AIM OF THE TASK: The line containing "# Shared state for workers" marks where to begin; quote it and every line after it through the end of the data, exactly as written.

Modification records
###
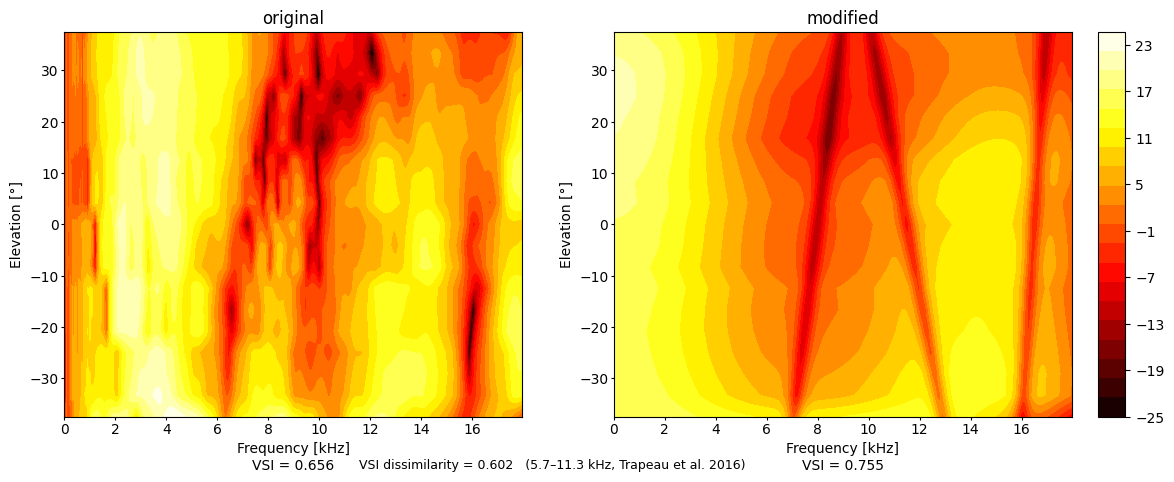
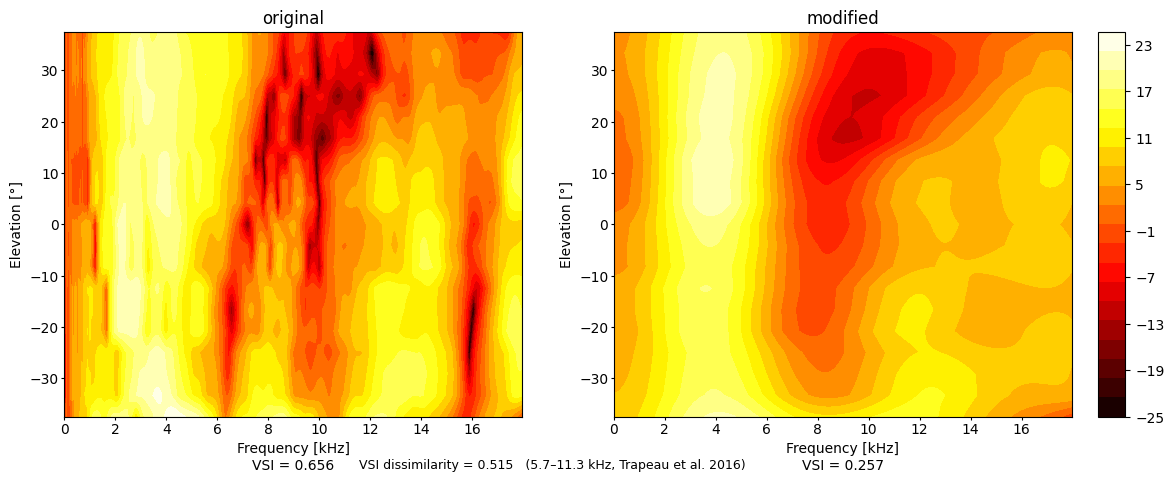
add experiment_procedure.py
record_hrir.py — builds the sofa path immediately after resolving base_dir, then returns early with a direct slab.HRTF(out_file) load if the file exists and overwrite=False. The full recording+DSP pipeline is only entered when actually needed. The redundant per-step sofa guard at step 7 is removed since we now only reach step 7 when we're genuinely building a new file.
Localization_AR.run() — the finally block now mutes the stream via OSC before killing, gives the process 3 s to shut down cleanly on SIGTERM, then calls .kill() (SIGKILL) if it's still alive and waits again. This covers the case where the pybinsim audio thread doesn't respond to SIGTERM quickly.
Training.py — removed the conditional that sometimes read azimuth_range from the last sequence. Training always uses its own AZ_RANGE / elevation_range from the script settings. The sequence is only used for the probabilistic target weighting, not for range control.
training_targets.py — three guards added in set_target_probabilistic: (1) if sector_size is absent from the sequence settings (standard midline sequence), fall back immediately; (2) after building candidates_per_sector, if no sector has any overlap with the training range, fall back immediately rather than reaching the broken numpy.arange(sources.shape[0]) last resort; (3) the tail fallback now only draws from the actual training-range candidates instead of potentially all sources.

Changed region(s): [[0.5213, 0.0622, 0.9199, 0.8714]]

diff --git a/experiment_procedure.py b/experiment_procedure.py
@@ -1,0 +1,214 @@
+"""
+experiment_procedure.py
+=======================
+Master script for the HRTF re-learning experiment.
+Run sections top-to-bottom on recording day; on daily sessions jump straight
+to the DAILY ROUTINE block.  Each step is a standalone call — comment out
+or re-run individual steps as needed, and adjust the settings dicts below
+before each run.
+
+Sections
+--------
+1. IMPORTS & SUBJECT
+2. SETTINGS  ← adjust hrir_settings / loc_settings / training_settings here
+3. RECORDING DAY
+   3a. HRIR recording
+   3b. HP equalization
+   3c. Acoustic sanity check
+   3d. Dome localization   (behavioral, standalone)
+   3e. VR localization     (behavioral, standalone)
+4. DAILY ROUTINE
+   4a. VR localization     (standalone, with daily parameters)
+   4b. Training session    (standalone)
+"""
+
+# =============================================================================
+# 1.  IMPORTS & SUBJECT
+# =============================================================================
+import logging
+import matplotlib
+matplotlib.use("TkAgg")
+from matplotlib import pyplot as plt
+import slab
+import freefield
+
+import hrtf_relearning as hr
+from hrtf_relearning.experiment.Subject import Subject
+from hrtf_relearning.hrtf.record.record_hrir import record_hrir
+from hrtf_relearning.hrtf.record.calibration.calibrate_headphones import (
+    calibrate_headphones, load_hp_filter,
+)
+from hrtf_relearning.hrtf.binsim.hrtf2binsim import hrtf2binsim
+from hrtf_relearning.experiment.Localization.Localization_dome import LocalizationDome
+from hrtf_relearning.experiment.Localization.Localization_AR import Localization
+from hrtf_relearning.experiment.HRIR_Recording import acoustic_test, compare_localization
+from hrtf_relearning.experiment.analysis.localization.localization_analysis import (
+    plot_localization, plot_elevation_response,
+)
+import hrtf_relearning.experiment.Training as Training
+
+logging.getLogger().setLevel("INFO")
+freefield.set_logger("info")
+ROOT = hr.PATH
+
+# =============================================================================
+# 2.  SETTINGS  ← edit before each run
+# =============================================================================
+
+SUBJECT_ID   = "NKa"
+HP_ID        = "MYSPHERE"       # headphone model
+REFERENCE_ID = "ref_03.04"     # dome calibration reference
+
+# --- HRIR settings (passed to hrtf2binsim and Localization) -----------------
+hrir_settings = dict(
+    name        = SUBJECT_ID + "_s1",   # binsim folder / filter set name
+    subject_id  = SUBJECT_ID,
+    ear         = None,                  # None | 'left' | 'right'
+    mirror      = False,
+    reverb      = True,
+    drr         = 20,
+    hp_filter   = True,
+    hp          = HP_ID,
+    convolution = "cuda",
+    storage     = "cuda",
+)
+
+# --- Localization settings ---------------------------------------------------
+loc_settings = dict(
+    kind              = "sectors",
+    azimuth_range     = (-60, 60),
+    elevation_range   = (-35, 35),
+    sector_size       = (14, 14),
+    targets_per_sector = 3,
+    replace           = False,
+    min_distance      = 20,
+    gain              = 0.2,
+    stim              = "noise",
+)
+
+# --- Training settings (daily, can override Training module globals) ---------
+training_settings = dict(
+    target_size     = 4,
+    target_time     = 0.5,
+    min_dist        = 30,
+    game_time       = 90,      # seconds per game
+    trial_time      = 10,
+    score_time      = 3,
+    gain            = 0.10,
+    azimuth_range   = (0, 35),
+    elevation_range = (-35, 35),
+)
+
+# --- Recording-day parameters ------------------------------------------------
+FS           = 48828
+N_DIRECTIONS = 3
+N_RECORDINGS = 10
+N_REC_HP     = 3
+
+slab.set_default_samplerate(FS)
+
+# Subject object (shared across all steps)
+subject  = Subject(SUBJECT_ID)
+plot_dir = ROOT / "data" / "results" / "plot" / SUBJECT_ID
+
+# =============================================================================
+# 3.  RECORDING DAY
+# =============================================================================
+
+# -----------------------------------------------------------------------------
+# 3a.  HRIR RECORDING
+# -----------------------------------------------------------------------------
+hrir = record_hrir(
+    subject_id   = SUBJECT_ID,
+    reference_id = REFERENCE_ID,
+    n_directions = N_DIRECTIONS,
+    n_recordings = N_RECORDINGS,
+    fs           = FS,
+    show         = True,
+    overwrite    = False,
+)
+
+# -----------------------------------------------------------------------------
+# 3b.  HP EQUALIZATION
+# -----------------------------------------------------------------------------
+logging.warning("--------- Check HP jack & model ---------")
+_hp_filter_path = ROOT / "data" / "hrtf" / "rec" / SUBJECT_ID / f"{HP_ID}_equalization.npz"
+try:
+    hp_filter = load_hp_filter(_hp_filter_path, "slab")
+    logging.info(f"HP filter loaded from disk: {_hp_filter_path.name}")
+except FileNotFoundError:
+    hp_filter = calibrate_headphones(
+        subject_id     = SUBJECT_ID,
+        hp_id          = HP_ID,
+        n_rec          = N_REC_HP,
+        show           = True,
+        save_freefield = False,
+    )
+
+# -----------------------------------------------------------------------------
+# 3c.  ACOUSTIC SANITY CHECK
+# -----------------------------------------------------------------------------
+acoustic_test(hrir, hp_filter, subject_id=SUBJECT_ID, hp_id=HP_ID, show=True)
+
+# -----------------------------------------------------------------------------
+# 3d.  DOME LOCALIZATION  (real speakers — standalone call)
+# -----------------------------------------------------------------------------
+dome_loc_settings = dict(
+    targets_per_speaker = 3,
+    min_distance        = 15,
+    gain                = 1.0,
+)
+dome_loc = LocalizationDome(subject, hrir_settings, loc_settings=dome_loc_settings)
+dome_loc.run()
+plot_elevation_response(subject.localization[dome_loc.filename], filepath=plot_dir)
+
+# -----------------------------------------------------------------------------
+# 3e.  VR LOCALIZATION  (pybinsim — standalone call)
+# -----------------------------------------------------------------------------
+logging.warning("--------- Switch HP jack to PC ---------")
+vr_loc = Localization(subject, hrir_settings, loc_settings=loc_settings)
+vr_loc.run()
+plot_elevation_response(subject.localization[vr_loc.filename], filepath=plot_dir)
+
+# Comparison: dome vs VR
+compare_localization(
+    dome_seq   = dome_loc.sequence,
+    vr_seq     = vr_loc.sequence,
+    subject_id = SUBJECT_ID,
+    filepath   = plot_dir,
+)
+
+# =============================================================================
+# 4.  DAILY ROUTINE  (run from here on subsequent days)
+# =============================================================================
+# Adjust hrir_settings / loc_settings / training_settings above before running.
+
+# -----------------------------------------------------------------------------
+# 4a.  VR LOCALIZATION  (standalone — run once or more per session)
+# -----------------------------------------------------------------------------
+# Quick-edit: update hrir_settings / loc_settings above, then re-run this block.
+vr_loc = Localization(subject, hrir_settings, loc_settings=loc_settings)
+vr_loc.run()
+plot_localization(
+    subject.localization[vr_loc.filename],
+    report_stats = ["azimuth", "elevation"],
+    filepath     = plot_dir,
+)
+plot_elevation_response(subject.localization[vr_loc.filename], filepath=plot_dir)
+plt.show()
+
+# -----------------------------------------------------------------------------
+# 4b.  TRAINING SESSION  (standalone — run daily after localization)
+# -----------------------------------------------------------------------------
+# Push any overrides into the Training module before calling play_session().
+Training.SUBJECT_ID = SUBJECT_ID
+Training.HRIR_NAME  = hrir_settings["name"]
+Training.EAR        = hrir_settings.get("ear")
+Training.HP         = HP_ID
+Training.AZ_RANGE   = training_settings["azimuth_range"]
+Training.settings.update(training_settings)
+# Reload HRIR inside Training with current settings
+Training.hrir = hrtf2binsim(hrir_settings)
+Training.subject = Subject(SUBJECT_ID)
+
+Training.play_session()

diff --git a/hrtf_relearning/experiment/misc/training_helpers/training_targets.py b/hrtf_relearning/experiment/misc/training_helpers/training_targets.py
@@ -100,10 +100,14 @@ def set_target_probabilistic(target, settings, sequence, hrir, max_sector_hops=1
     try:
         sector_centers = sequence.response_errors[:, :2]
     except AttributeError:
-        logging.debug('Could not load target probabilities. Returning random target.')
+        logging.debug('No response_errors on sequence. Falling back to uniform sampling.')
         return set_target(target, settings, hrir)
 
-    sector_size = sequence.settings['sector_size']
+    # sector_size may be absent on simple 'standard' sequences (e.g. midline-only)
+    sector_size = sequence.settings.get('sector_size', None)
+    if sector_size is None:
+        logging.debug('No sector_size in sequence settings. Falling back to uniform sampling.')
+        return set_target(target, settings, hrir)
 
     # training ranges
     train_az = settings['az_range']
@@ -113,6 +117,16 @@ def set_target_probabilistic(target, settings, sequence, hrir, max_sector_hops=1
     candidates_per_sector = _build_sector_candidate_indices(
         hrir, sector_centers, sector_size, train_az, train_el
     )
+
+    # If the sequence has no overlap with the training range (e.g. midline-only
+    # sequence used before a wide-field training session), skip probabilistic
+    # targeting entirely rather than falling back to all sources.
+    if not any(len(idx) > 0 for idx in candidates_per_sector):
+        logging.warning(
+            'Sequence sectors have no overlap with training range az=%s el=%s. '
+            'Falling back to uniform sampling.', train_az, train_el
+        )
+        return set_target(target, settings, hrir)
 
     # probabilities from response_errors
     probs = sequence.response_errors[:, 3]
@@ -139,10 +153,9 @@ def set_target_probabilistic(target, settings, sequence, hrir, max_sector_hops=1
                 break
             probs /= probs.sum()
 
-    # Fallback: uniform over *all* candidates that meet min_dist
+    # Fallback: uniform over all training-range candidates that meet min_dist
     logging.warning("Probabilistic sector selection failed to satisfy min_dist; falling back to uniform.")
-    all_idx = numpy.concatenate([idx for idx in candidates_per_sector if len(idx) > 0]) \
-              if any(len(idx) > 0 for idx in candidates_per_sector) else numpy.arange(sources.shape[0])
+    all_idx = numpy.concatenate([idx for idx in candidates_per_sector if len(idx) > 0])
     numpy.random.shuffle(all_idx)
     for i in all_idx:
         az = _wrap180(sources[i, 0]); el = sources[i, 1]

diff --git a/hrtf_relearning/hrtf/record/record_hrir.py b/hrtf_relearning/hrtf/record/record_hrir.py
@@ -72,6 +72,19 @@ def record_hrir(
     else:
         base_dir = Path(base_dir)
 
+    out_file = base_dir / 'sofa' / f'{subject_id}.sofa'
+
+    # Early exit: load and return existing SOFA without re-running the pipeline
+    if not overwrite and out_file.exists():
+        logging.info(f"Loading existing HRTF from {out_file}")
+        hrtf = slab.HRTF(str(out_file))
+        if show:
+            import matplotlib.pyplot as plt
+            fig, axes = plt.subplots(1, 2)
+            hrtf.plot_tf(hrtf.cone_sources(0), axis=axes, ear='both')
+            plt.show()
+        return hrtf
+
     subj_dir = base_dir / "rec" / subject_id
     ref_dir = base_dir / "rec" / "reference" / reference_id
 
@@ -167,10 +180,8 @@ def record_hrir(
     # 7) Export to slab.HRTF
     # -----------------------------------------------------------------
     hrtf = hrir_az_exp.to_slab_hrtf(datatype="FIR")
-    out_file = base_dir / 'sofa' / f'{subject_id}.sofa'
-    if overwrite or not out_file.exists():
-        logging.info("writing HRTF to {}".format(out_file))
-        hrtf.write_sofa(out_file)
+    logging.info(f"Writing HRTF to {out_file}")
+    hrtf.write_sofa(out_file)
 
     if show:
         import matplotlib.pyplot as plt

diff --git a/hrtf_relearning/experiment/Training.py b/hrtf_relearning/experiment/Training.py
@@ -372,15 +372,9 @@ def play_session():
     subject = Subject(SUBJECT_ID)
     sequence = subject.last_sequence
 
-    if sequence and not(settings['azimuth_range'] and settings['elevation_range']):
-        az_range = tuple(sequence.settings["azimuth_range"])
-        ele_range = tuple(sequence.settings["elevation_range"])
-        logging.info("Using sequence-based target ranges: az=%s el=%s", az_range, ele_range)
-    else:
-        az_range = settings['azimuth_range']
-        ele_range = settings['elevation_range']
-        logging.info("Using custom target range: az=%s el=%s", az_range, ele_range)
-
+    az_range  = settings['azimuth_range']
+    ele_range = settings['elevation_range']
+    logging.info("Training target range: az=%s el=%s", az_range, ele_range)
     settings = dict(settings, az_range=az_range, ele_range=ele_range)
 
     # Shared state for workers

diff --git a/hrtf_relearning/experiment/Localization/Localization_AR.py b/hrtf_relearning/experiment/Localization/Localization_AR.py
@@ -85,8 +85,16 @@ class Localization:
             logging.info('Finished.')
         finally:
             self.motion_sensor.halt()
+            try:  # mute before killing so the audio stream stops cleanly
+                self.osc_client_2.send_message('/pyBinSimLoudness', 0)
+                time.sleep(0.1)
+            except Exception:
+                pass
             self.binsim_worker.terminate()
-            self.binsim_worker.join()
+            self.binsim_worker.join(timeout=3)
+            if self.binsim_worker.is_alive():  # SIGTERM wasn't enough — force-kill
+                self.binsim_worker.kill()
+                self.binsim_worker.join()
 
     def play_trial(self):
         # generate stimulus

diff --git a/hrtf_relearning/hrtf/processing/modify.py b/hrtf_relearning/hrtf/processing/modify.py
@@ -43,7 +43,7 @@ from sklearn.linear_model import LinearRegression
 from hrtf_relearning import PATH
 hrtf_dir = PATH / 'data' / 'hrtf' / 'sofa'
 import slab
-from hrtf_relearning.hrtf.analysis.vsi import vsi as _vsi, vsi_dissimilarity as _vsi_dissimilarity
+from hrtf_relearning.hrtf.analysis.vsi import (vsi as _vsi, vsi_dissimilarity as _vsi_dissimilarity)
 
 sub_id = 'NKa'
 
@@ -77,7 +77,7 @@ FEATURES = [
     },
     # Add further features here, e.g.:
     {
-        'freqs': (9000, 11000),
+        'freqs': (9000, 10000),
         'width': (300, 300),
         'depth': (12, 12),   # negative → peak
         'X1': (0, 0),
@@ -94,7 +94,7 @@ FEATURES = [
 
 # FEATURES = []  # no features
 
-
+FEATURES = []
 
 # ---------------------------------------------------------------------------
 # Shared helpers (same as modify.py)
###
RESPONSE TO THIS TASK:
     # Shared state for workers

diff --git a/hrtf_relearning/experiment/Localization/Localization_AR.py b/hrtf_relearning/experiment/Localization/Localization_AR.py
@@ -85,8 +85,16 @@ class Localization:
             logging.info('Finished.')
         finally:
             self.motion_sensor.halt()
+            try:  # mute before killing so the audio stream stops cleanly
+                self.osc_client_2.send_message('/pyBinSimLoudness', 0)
+                time.sleep(0.1)
+            except Exception:
+                pass
             self.binsim_worker.terminate()
-            self.binsim_worker.join()
+            self.binsim_worker.join(timeout=3)
+            if self.binsim_worker.is_alive():  # SIGTERM wasn't enough — force-kill
+                self.binsim_worker.kill()
+                self.binsim_worker.join()
 
     def play_trial(self):
         # generate stimulus

diff --git a/hrtf_relearning/hrtf/processing/modify.py b/hrtf_relearning/hrtf/processing/modify.py
@@ -43,7 +43,7 @@ from sklearn.linear_model import LinearRegression
 from hrtf_relearning import PATH
 hrtf_dir = PATH / 'data' / 'hrtf' / 'sofa'
 import slab
-from hrtf_relearning.hrtf.analysis.vsi import vsi as _vsi, vsi_dissimilarity as _vsi_dissimilarity
+from hrtf_relearning.hrtf.analysis.vsi import (vsi as _vsi, vsi_dissimilarity as _vsi_dissimilarity)
 
 sub_id = 'NKa'
 
@@ -77,7 +77,7 @@ FEATURES = [
     },
     # Add further features here, e.g.:
     {
-        'freqs': (9000, 11000),
+        'freqs': (9000, 10000),
         'width': (300, 300),
         'depth': (12, 12),   # negative → peak
         'X1': (0, 0),
@@ -94,7 +94,7 @@ FEATURES = [
 
 # FEATURES = []  # no features
 
-
+FEATURES = []
 
 # ---------------------------------------------------------------------------
 # Shared helpers (same as modify.py)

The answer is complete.